*Problem to work on*
In the data below, find the lines containing "team" and say how many there are, nothing more.

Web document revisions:
•••••
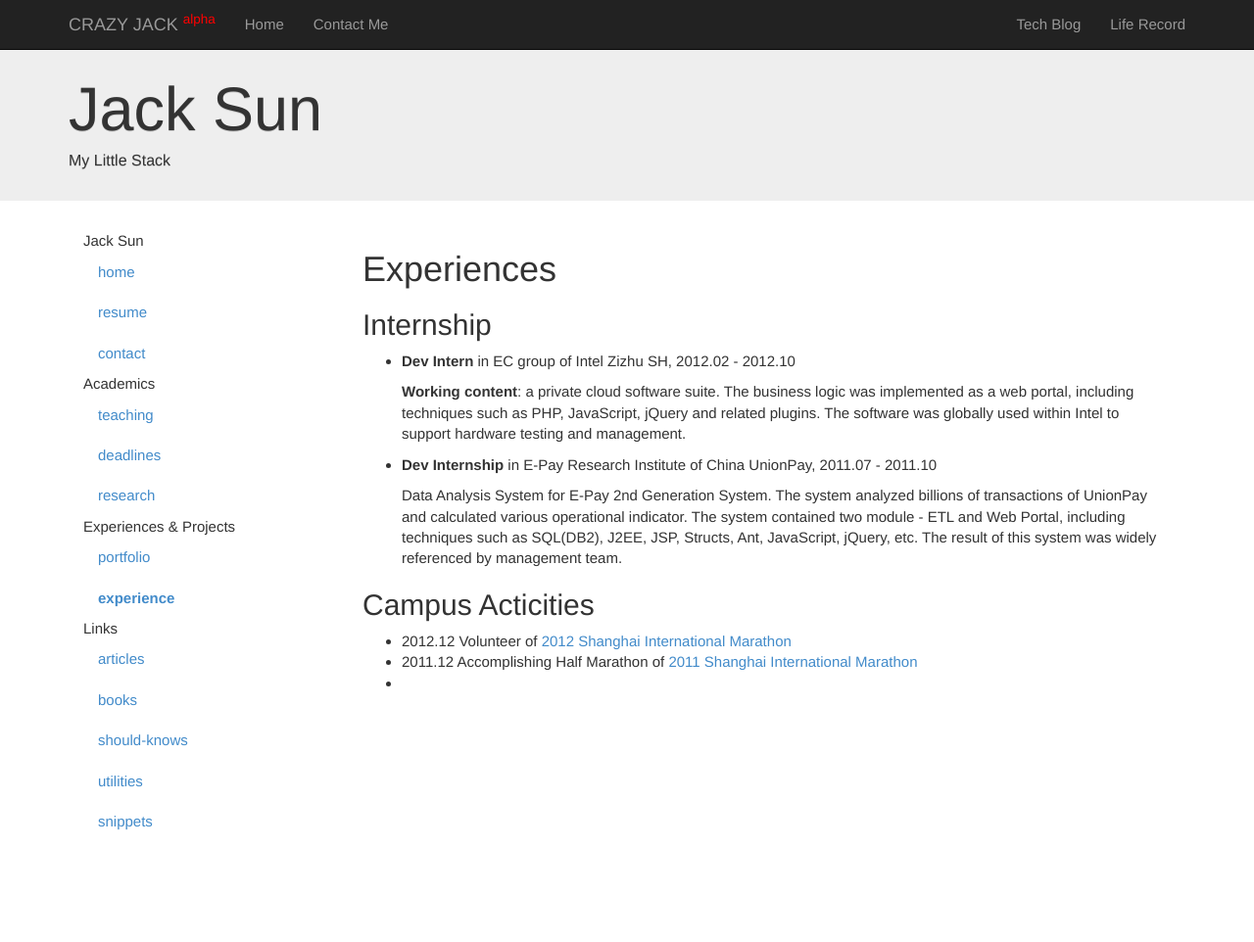
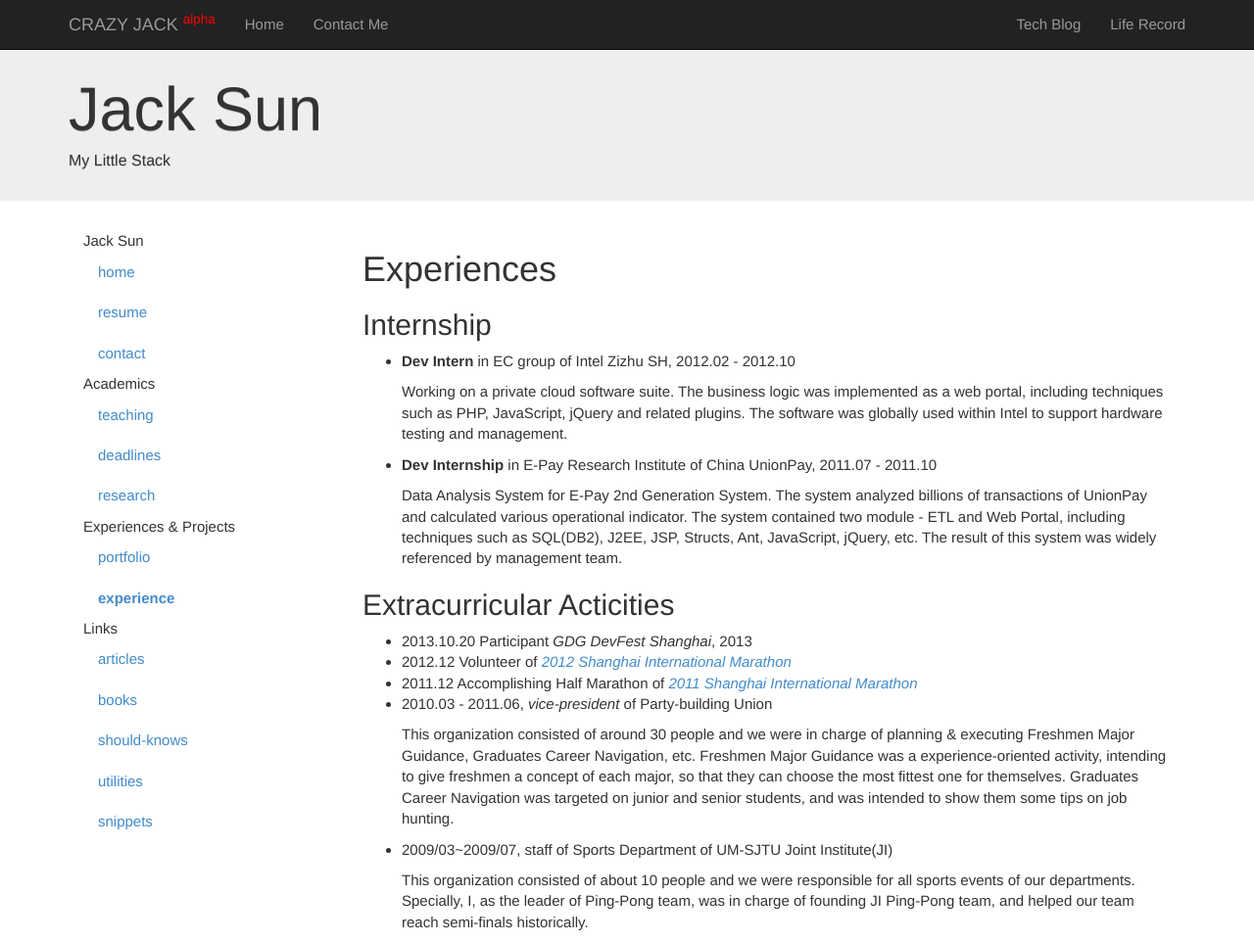
Before and after one commit to LearnGroup/jack-wei-sun-homepage, a Jekyll site: the page built from experience.md, in a window 1280 px wide and 962 px high. Shown: the whole window at 98% size. Built offline with Jekyll 4.4.1, drawn with Linux system fonts in a browser that asks for light colours; Markdown is read by kramdown in place of the engine named in the settings.

Commit message:
add experience and snippets

```diff
--- a/experience.md
+++ b/experience.md
@@ -12,7 +12,7 @@ Experiences
 
 * **Dev Intern** in EC group of Intel Zizhu SH, 2012.02 - 2012.10
 
-    **Working content**: a private cloud software suite. The
+    Working on a private cloud software suite. The
     business logic was implemented as a web portal, including techniques such as PHP,
     JavaScript, jQuery and related plugins.
     The software was globally used within Intel to support hardware testing and management.
@@ -25,8 +25,22 @@ Experiences
     techniques such as SQL(DB2), J2EE, JSP, Structs, Ant, JavaScript, jQuery, etc.
     The result of this system was widely referenced by management team.
 
-## Campus Acticities ##
+## Extracurricular Acticities ##
 
-* 2012.12 Volunteer of [2012 Shanghai International Marathon](http://www.shmarathon.com/index.php)
-* 2011.12 Accomplishing Half Marathon of [2011 Shanghai International Marathon](http://www.shmarathon.com/index.php)
-*
+* 2013.10.20 Participant *GDG DevFest Shanghai*, 2013
+* 2012.12 Volunteer of *[2012 Shanghai International Marathon](http://www.shmarathon.com/index.php)*
+* 2011.12 Accomplishing Half Marathon of *[2011 Shanghai International Marathon](http://www.shmarathon.com/index.php)*
+* 2010.03 - 2011.06, *vice-president* of Party-building Union
+
+    This organization consisted of around 30 people and we were in charge of
+    planning & executing Freshmen Major Guidance, Graduates Career Navigation, etc.
+    Freshmen Major Guidance was a experience-oriented activity, intending to give freshmen a
+    concept of each major, so that they can choose the most fittest one for themselves.
+    Graduates Career Navigation was targeted on junior and senior students, and was intended to
+    show them some tips on job hunting.
+
+* 2009/03~2009/07, staff of Sports Department of UM-SJTU Joint Institute(JI)
+
+    This organization consisted of about 10 people and we were responsible for all sports events of
+    our departments. Specially, I, as the leader of Ping-Pong team, was in charge of founding
+    JI Ping-Pong team, and helped our team reach semi-finals historically.
```
Also changed, not shown: _posts/2013-12-26-welcome-to-jekyll.markdown (deleted, +0 -24 lines), snippets.md (line endings or trailing spaces).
•••••
*Answer for the task*
3